Content revision data:
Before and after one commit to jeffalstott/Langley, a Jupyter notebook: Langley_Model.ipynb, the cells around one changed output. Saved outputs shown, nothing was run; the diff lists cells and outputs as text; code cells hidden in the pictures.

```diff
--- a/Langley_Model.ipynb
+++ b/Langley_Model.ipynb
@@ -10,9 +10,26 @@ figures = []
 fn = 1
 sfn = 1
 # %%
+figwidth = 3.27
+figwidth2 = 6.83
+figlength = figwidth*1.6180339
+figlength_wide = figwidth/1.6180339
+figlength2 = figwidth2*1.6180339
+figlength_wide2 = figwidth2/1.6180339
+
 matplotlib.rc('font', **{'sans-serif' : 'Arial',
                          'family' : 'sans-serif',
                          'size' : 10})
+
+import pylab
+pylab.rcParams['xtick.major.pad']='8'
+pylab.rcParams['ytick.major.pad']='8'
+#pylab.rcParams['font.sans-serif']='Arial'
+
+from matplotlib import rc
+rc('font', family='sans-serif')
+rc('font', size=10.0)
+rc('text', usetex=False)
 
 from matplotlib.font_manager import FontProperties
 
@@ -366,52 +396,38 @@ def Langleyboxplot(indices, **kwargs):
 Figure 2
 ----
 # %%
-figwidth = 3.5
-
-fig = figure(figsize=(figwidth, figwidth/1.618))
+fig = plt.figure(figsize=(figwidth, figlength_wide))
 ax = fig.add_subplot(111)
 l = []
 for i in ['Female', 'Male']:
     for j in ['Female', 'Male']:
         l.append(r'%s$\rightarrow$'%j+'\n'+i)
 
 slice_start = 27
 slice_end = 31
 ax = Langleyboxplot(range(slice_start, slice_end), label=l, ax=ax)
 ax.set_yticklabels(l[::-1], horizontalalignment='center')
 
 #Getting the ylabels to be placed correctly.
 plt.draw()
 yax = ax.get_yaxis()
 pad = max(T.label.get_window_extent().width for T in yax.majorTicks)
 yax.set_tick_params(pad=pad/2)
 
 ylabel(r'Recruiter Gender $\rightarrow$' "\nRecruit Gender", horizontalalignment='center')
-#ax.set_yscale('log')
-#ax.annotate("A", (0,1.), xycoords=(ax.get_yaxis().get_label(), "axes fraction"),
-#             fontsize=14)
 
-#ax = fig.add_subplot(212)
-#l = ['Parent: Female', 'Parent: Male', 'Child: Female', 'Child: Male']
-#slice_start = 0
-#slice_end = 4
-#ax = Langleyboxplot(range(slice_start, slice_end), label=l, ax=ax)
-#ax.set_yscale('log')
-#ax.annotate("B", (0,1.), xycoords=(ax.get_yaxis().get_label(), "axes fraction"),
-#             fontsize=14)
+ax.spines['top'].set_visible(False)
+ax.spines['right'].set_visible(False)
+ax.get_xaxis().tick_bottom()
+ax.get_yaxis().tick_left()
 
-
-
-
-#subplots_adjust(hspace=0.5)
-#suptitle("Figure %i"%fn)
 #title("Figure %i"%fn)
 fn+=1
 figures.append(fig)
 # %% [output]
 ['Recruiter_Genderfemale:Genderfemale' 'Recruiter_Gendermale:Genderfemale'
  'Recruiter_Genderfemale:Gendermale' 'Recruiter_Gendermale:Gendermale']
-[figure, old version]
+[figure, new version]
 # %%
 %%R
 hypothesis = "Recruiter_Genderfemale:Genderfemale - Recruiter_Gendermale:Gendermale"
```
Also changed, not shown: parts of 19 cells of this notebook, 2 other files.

--

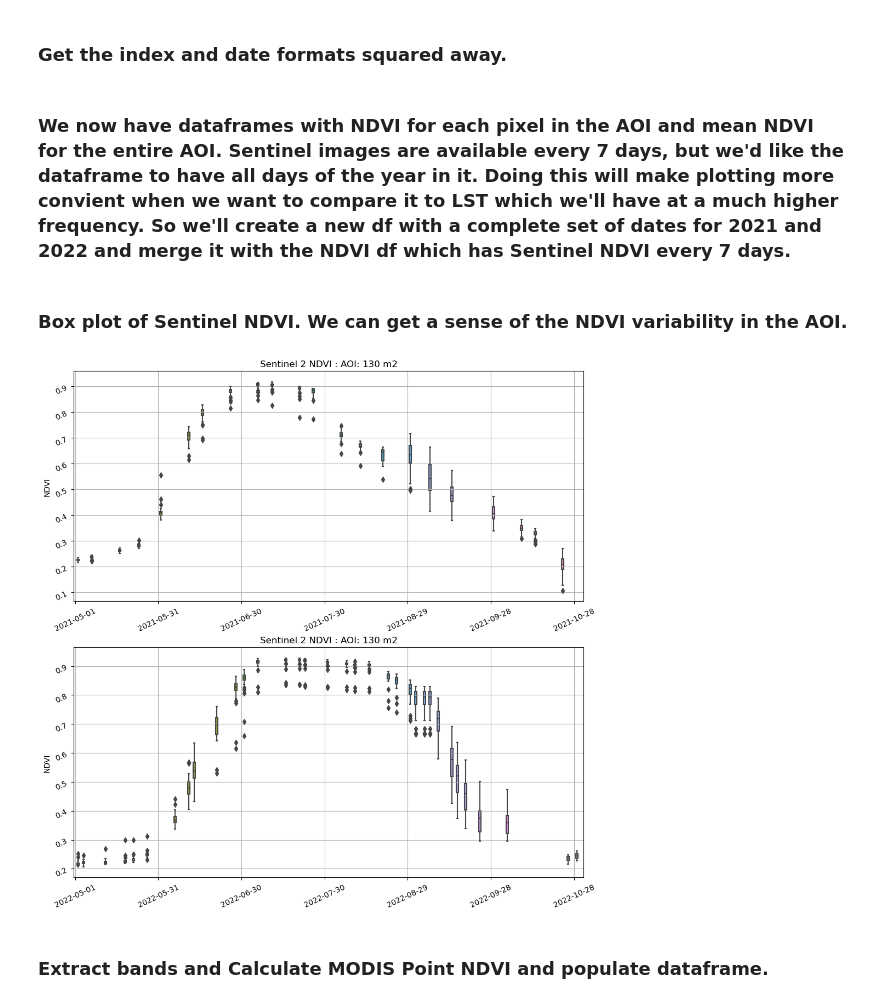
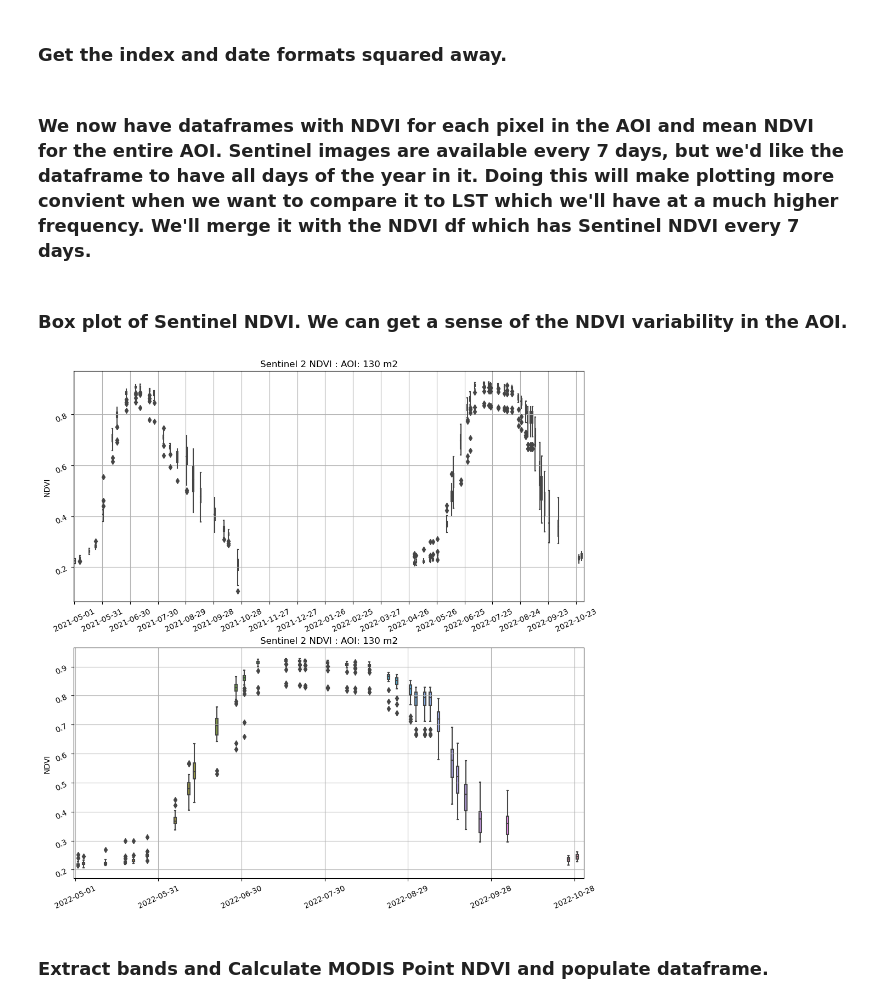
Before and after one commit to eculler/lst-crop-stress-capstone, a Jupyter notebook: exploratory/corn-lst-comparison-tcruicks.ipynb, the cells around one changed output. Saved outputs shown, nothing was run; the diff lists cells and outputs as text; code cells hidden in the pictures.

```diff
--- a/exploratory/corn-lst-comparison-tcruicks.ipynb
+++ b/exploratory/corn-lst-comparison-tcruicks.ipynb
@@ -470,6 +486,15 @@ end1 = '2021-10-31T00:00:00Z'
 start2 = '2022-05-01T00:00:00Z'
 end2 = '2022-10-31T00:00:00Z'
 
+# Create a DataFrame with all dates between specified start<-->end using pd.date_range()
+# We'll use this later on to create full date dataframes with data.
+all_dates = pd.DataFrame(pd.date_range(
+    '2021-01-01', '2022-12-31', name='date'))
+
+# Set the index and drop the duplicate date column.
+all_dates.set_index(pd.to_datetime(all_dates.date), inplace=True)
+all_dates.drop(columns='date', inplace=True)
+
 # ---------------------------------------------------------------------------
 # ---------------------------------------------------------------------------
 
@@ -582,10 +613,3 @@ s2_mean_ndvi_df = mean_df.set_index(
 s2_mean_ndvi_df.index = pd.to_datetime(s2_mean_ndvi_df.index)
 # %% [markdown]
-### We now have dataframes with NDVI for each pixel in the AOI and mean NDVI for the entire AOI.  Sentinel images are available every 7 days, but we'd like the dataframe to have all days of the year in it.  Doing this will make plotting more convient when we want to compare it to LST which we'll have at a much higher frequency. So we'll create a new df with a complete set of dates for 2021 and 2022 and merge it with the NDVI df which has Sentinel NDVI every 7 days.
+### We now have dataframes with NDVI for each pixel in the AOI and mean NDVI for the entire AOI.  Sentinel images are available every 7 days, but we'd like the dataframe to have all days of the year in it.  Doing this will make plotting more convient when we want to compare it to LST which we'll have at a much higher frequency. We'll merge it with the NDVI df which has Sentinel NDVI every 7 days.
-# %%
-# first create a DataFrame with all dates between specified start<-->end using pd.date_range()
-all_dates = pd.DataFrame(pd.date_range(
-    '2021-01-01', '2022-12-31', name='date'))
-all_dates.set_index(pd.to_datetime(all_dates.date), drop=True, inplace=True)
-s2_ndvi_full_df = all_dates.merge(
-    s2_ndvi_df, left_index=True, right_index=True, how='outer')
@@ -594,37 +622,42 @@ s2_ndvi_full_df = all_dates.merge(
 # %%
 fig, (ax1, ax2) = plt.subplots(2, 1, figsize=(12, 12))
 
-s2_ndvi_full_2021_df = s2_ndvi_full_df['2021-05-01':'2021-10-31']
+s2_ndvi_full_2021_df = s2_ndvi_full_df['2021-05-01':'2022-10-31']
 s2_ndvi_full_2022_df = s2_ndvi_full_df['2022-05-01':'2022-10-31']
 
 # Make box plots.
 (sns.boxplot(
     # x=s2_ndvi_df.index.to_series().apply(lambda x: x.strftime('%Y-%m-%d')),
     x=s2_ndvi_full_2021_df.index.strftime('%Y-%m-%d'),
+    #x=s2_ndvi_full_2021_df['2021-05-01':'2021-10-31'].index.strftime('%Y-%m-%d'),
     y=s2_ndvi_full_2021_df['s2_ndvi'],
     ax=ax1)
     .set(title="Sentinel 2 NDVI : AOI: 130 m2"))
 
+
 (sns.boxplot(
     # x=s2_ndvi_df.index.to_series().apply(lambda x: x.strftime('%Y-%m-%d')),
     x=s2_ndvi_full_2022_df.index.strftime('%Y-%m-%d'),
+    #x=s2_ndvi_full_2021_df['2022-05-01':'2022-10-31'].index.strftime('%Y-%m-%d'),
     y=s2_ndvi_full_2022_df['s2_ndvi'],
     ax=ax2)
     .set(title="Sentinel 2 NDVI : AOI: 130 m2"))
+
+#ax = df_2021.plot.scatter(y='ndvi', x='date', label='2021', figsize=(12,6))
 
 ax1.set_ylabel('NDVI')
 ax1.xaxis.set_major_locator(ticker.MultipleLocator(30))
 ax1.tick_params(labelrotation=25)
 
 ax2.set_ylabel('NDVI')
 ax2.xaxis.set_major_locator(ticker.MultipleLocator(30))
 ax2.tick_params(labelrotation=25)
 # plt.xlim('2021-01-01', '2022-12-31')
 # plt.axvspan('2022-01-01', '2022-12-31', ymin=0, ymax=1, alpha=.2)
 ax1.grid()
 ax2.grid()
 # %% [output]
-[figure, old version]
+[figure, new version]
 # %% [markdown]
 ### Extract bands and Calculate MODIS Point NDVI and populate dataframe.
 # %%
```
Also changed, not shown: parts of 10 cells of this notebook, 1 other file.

WORK TO COMPLETE:
Whenever a line of the data holds the string "strftime", pick that line out.

ANSWER BELOW:
     # x=s2_ndvi_df.index.to_series().apply(lambda x: x.strftime('%Y-%m-%d')),
     x=s2_ndvi_full_2021_df.index.strftime('%Y-%m-%d'),
+    #x=s2_ndvi_full_2021_df['2021-05-01':'2021-10-31'].index.strftime('%Y-%m-%d'),
     # x=s2_ndvi_df.index.to_series().apply(lambda x: x.strftime('%Y-%m-%d')),
     x=s2_ndvi_full_2022_df.index.strftime('%Y-%m-%d'),
+    #x=s2_ndvi_full_2021_df['2022-05-01':'2022-10-31'].index.strftime('%Y-%m-%d'),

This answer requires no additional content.